Gone with the Wind (1939)
Gone with the Wind has suffered in recent years, coming under fire for its racism and ahistorical romanticization of the antebellum South. As well as it should – the film’s antiquated treatment of race might have been typical for 1939, but it’s made worse by the fact that it valorizes an early version of the KKK, and perpetuates the myth of the “happy” slave. But even if you can get past the racism, it’s still a big budget melodrama with a perpetually unlikable heroine at its center – a woman who never, not once, learns to be a halfway decent human being, despite going through hell. Yes, the performances are good, as far as they go, but the script is poor, and the film outstrips itself by the time we hit the two-hour mark. How this film still manages to top Best Ever lists is beyond me.
The Shawshank Redemption (1994)
Speaking of films that shouldn’t be at the top of lists, I’ve always been perplexed about The Shawshank Redemption’s staying power. It’s not a bad film at all, but it’s not terribly memorable either, outside of a few general references that tend to make it more than it is. I don’t dislike the film, but I don’t get why anyone would consider it particularly great. I’m convinced this movie is only beloved by film-bros who don’t watch anything prior to 1980.
My Fair Lady (1964)
Whispers: I don’t get Audrey Hepburn. Yes, she’s a decent actress, but she’s always struck me as very one-note, and most of her films depend on her gazing wistfully into the distance while a (usually older) man tells her what to do. There are a number of Audrey films that I don’t get, but My Fair Lady is just…not good. Her accent is atrocious – why didn’t they get Julie Andrews, again? – and she doesn’t even do her own singing in a goddamn musical. The film itself is overlong, turning on the frankly bizarre romance between Audrey and Rex Harrison, who has all the charm of an old shoe. The costumes are pretty (and so is Jeremy Brett), but that’s hardly enough to make this a halfway decent film. Stop saying it’s good. It’s not.
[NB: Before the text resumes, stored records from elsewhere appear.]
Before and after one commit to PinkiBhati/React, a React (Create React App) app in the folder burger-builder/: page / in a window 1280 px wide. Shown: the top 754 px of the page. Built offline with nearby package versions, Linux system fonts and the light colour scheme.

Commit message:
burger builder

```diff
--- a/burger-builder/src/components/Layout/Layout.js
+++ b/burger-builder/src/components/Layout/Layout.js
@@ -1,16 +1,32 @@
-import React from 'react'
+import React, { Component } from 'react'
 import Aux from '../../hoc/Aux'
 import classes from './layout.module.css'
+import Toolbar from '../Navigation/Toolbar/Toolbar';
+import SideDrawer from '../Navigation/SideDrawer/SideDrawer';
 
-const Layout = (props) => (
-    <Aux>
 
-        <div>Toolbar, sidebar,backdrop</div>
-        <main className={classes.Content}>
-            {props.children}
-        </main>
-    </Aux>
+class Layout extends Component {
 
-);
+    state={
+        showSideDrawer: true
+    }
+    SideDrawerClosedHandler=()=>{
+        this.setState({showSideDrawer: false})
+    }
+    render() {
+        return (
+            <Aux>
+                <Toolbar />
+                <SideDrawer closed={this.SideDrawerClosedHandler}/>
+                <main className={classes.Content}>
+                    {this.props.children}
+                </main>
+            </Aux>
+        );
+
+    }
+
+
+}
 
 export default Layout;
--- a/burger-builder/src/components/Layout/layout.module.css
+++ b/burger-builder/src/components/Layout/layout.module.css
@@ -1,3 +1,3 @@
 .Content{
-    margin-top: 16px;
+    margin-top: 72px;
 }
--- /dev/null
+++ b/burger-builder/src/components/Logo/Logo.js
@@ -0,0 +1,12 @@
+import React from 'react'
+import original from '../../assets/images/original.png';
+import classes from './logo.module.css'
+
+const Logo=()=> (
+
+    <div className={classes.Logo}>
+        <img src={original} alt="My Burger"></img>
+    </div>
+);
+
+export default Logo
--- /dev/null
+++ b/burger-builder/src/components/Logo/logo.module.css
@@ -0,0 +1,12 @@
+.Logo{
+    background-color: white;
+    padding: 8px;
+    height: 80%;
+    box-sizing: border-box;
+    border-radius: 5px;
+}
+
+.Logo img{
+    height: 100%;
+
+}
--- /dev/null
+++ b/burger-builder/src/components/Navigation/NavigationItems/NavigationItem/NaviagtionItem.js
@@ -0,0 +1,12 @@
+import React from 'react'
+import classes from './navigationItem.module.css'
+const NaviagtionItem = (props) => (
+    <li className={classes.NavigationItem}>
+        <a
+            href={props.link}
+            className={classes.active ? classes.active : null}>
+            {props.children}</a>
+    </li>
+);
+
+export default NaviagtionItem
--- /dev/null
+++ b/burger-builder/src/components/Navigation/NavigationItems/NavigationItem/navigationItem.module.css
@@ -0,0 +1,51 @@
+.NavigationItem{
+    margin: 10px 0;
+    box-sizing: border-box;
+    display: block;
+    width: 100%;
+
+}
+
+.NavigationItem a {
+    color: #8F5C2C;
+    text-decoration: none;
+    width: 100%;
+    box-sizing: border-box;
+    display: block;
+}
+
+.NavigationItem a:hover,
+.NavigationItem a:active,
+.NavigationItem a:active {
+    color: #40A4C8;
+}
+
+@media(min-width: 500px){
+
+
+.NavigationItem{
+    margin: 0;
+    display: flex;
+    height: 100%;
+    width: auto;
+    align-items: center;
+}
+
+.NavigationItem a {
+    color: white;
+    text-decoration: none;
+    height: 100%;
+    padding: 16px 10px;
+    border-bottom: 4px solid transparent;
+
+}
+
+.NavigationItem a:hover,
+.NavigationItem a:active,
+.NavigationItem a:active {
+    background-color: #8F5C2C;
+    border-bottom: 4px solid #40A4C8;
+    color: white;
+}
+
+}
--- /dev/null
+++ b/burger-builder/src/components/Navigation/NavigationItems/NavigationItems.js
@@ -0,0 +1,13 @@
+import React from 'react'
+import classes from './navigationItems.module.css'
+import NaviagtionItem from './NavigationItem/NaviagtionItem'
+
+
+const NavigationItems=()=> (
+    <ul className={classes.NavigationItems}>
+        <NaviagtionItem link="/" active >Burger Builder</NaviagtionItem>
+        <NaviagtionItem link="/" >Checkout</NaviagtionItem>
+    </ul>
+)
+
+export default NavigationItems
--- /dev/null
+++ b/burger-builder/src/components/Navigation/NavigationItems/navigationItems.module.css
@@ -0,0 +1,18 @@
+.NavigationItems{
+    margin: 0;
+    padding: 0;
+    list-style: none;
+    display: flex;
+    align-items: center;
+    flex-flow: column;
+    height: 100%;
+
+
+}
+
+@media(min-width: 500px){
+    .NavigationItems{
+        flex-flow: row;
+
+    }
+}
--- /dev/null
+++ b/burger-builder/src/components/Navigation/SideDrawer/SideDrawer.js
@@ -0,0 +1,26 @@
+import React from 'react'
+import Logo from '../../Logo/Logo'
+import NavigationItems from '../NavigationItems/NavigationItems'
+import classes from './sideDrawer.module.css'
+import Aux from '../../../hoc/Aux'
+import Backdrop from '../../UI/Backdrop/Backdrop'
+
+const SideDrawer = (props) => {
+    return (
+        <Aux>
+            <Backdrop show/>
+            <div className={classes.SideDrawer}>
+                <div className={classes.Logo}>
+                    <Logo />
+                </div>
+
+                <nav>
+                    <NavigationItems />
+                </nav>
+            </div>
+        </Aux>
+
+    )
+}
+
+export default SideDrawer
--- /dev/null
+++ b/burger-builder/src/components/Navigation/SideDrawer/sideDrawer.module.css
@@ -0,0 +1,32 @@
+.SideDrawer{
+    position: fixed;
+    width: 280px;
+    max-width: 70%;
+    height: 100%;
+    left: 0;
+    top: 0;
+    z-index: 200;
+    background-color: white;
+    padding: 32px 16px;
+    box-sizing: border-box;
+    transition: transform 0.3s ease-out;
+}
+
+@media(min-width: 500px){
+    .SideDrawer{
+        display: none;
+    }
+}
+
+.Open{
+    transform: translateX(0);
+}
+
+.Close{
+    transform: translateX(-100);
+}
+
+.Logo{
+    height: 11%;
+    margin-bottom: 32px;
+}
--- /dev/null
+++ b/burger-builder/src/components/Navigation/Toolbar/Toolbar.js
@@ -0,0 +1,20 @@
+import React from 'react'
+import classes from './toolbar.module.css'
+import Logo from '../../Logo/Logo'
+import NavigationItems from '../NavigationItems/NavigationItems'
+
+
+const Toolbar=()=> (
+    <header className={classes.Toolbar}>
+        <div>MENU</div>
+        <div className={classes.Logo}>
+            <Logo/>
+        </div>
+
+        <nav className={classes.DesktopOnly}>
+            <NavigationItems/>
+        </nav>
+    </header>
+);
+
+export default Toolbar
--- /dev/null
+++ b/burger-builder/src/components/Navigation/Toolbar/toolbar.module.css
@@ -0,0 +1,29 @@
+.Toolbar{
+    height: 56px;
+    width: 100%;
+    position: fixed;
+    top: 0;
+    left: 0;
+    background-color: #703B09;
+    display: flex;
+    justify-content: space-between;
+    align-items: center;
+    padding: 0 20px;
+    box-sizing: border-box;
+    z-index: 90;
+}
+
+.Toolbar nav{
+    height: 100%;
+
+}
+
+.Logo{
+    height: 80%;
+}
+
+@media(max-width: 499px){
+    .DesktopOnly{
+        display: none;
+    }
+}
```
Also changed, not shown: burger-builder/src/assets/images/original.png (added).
Full disclosure, I went to film school in the indie film haven of the University of Colorado in Boulder. They tout their indie cred hard there, like Stan Brakhage hard. Anyway, y’all know me. I’m a classic Hollywood girl born and raised. As such, I have a lengthy list of movies I just don’t get…
Donnie Darko (2001)
Okay, can you hear my eyes rolling from here? I think I’ve watched this movie in almost every film class dating back to film 101, and I just don’t get it. In fact, I think I’ve repressed most of it from my mind by this point. I remember one thing… Jake Gyllenhaal is in it. Wait, I remember one other thing, I found it boring, trite and cliched. That’s about it.
Napoleon Dynamite (2004)
I desperately wanted to like this movie. I think I was the perfect age for it, too! I remember sitting down with roommates to watch this in the dorm as a freshman in college and, once again, nothing. I didn’t find it funny; rather, it felt boring. I still don’t understand the characters, and will usually respond with a blank, clueless face when someone still tries to reference it in conversation. Just… meh.
Requiem for a Dream (2000)
*Throws roll of film on ground*
*Spits on Ground*
Sorry, not sorry.
The Big Lebowski (1998)
This is a hard one to include on the list. I find parts of this movie incredibly funny. In fact, I’ve done my fair share of quoting “The Dude” myself. However, aside from the parts of this film which are continually included in montages and retrospectives, I’ve never been particularly into this movie. Parts of this are great, but it’s not a complete package for me. There are long stretches I just don’t get.
The Deer Hunter (1978)
*Returns to Requiem for a Dream fire*
*Drops this film into flames*
Once again, sorry, not sorry.